=== Begin Enclosure ===

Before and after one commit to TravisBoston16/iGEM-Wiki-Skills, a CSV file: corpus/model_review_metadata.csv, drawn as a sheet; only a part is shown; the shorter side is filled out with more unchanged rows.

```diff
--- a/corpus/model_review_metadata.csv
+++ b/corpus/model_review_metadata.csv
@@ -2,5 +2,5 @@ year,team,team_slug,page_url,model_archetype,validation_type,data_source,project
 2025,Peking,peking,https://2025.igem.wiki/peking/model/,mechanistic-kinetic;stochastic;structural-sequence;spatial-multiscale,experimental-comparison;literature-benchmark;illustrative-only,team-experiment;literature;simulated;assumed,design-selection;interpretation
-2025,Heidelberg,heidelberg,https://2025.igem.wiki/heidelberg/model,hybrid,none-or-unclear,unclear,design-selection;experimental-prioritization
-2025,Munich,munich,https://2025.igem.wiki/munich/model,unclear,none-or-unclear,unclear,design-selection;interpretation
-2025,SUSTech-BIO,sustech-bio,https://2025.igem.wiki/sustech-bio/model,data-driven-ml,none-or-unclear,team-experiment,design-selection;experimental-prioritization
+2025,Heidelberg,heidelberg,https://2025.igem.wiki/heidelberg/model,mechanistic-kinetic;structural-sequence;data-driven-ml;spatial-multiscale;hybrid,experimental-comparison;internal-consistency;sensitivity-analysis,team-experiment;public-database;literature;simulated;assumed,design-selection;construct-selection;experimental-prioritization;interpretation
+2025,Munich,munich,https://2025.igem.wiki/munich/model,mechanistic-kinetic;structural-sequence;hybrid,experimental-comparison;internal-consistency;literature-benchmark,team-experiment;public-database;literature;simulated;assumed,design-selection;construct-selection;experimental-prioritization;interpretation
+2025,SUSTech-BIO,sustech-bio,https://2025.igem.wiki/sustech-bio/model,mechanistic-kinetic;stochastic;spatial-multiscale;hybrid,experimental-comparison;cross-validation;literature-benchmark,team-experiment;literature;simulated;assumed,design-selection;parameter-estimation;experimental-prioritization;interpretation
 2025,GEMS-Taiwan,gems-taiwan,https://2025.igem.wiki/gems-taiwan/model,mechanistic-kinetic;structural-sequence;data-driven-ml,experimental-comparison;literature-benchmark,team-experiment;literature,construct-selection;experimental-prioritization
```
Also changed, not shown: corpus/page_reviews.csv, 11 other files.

=== End Enclosure ===
=== Begin Enclosure ===

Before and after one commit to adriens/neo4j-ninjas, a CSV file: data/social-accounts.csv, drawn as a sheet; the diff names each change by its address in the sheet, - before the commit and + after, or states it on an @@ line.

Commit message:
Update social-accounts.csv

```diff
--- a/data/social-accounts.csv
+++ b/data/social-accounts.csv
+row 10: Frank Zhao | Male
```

=== End Enclosure ===

__WHAT IS EXPECTED__.
Every line of the material above that contains "unclear" should be counted; give the total only.

__SOLUTION__.
3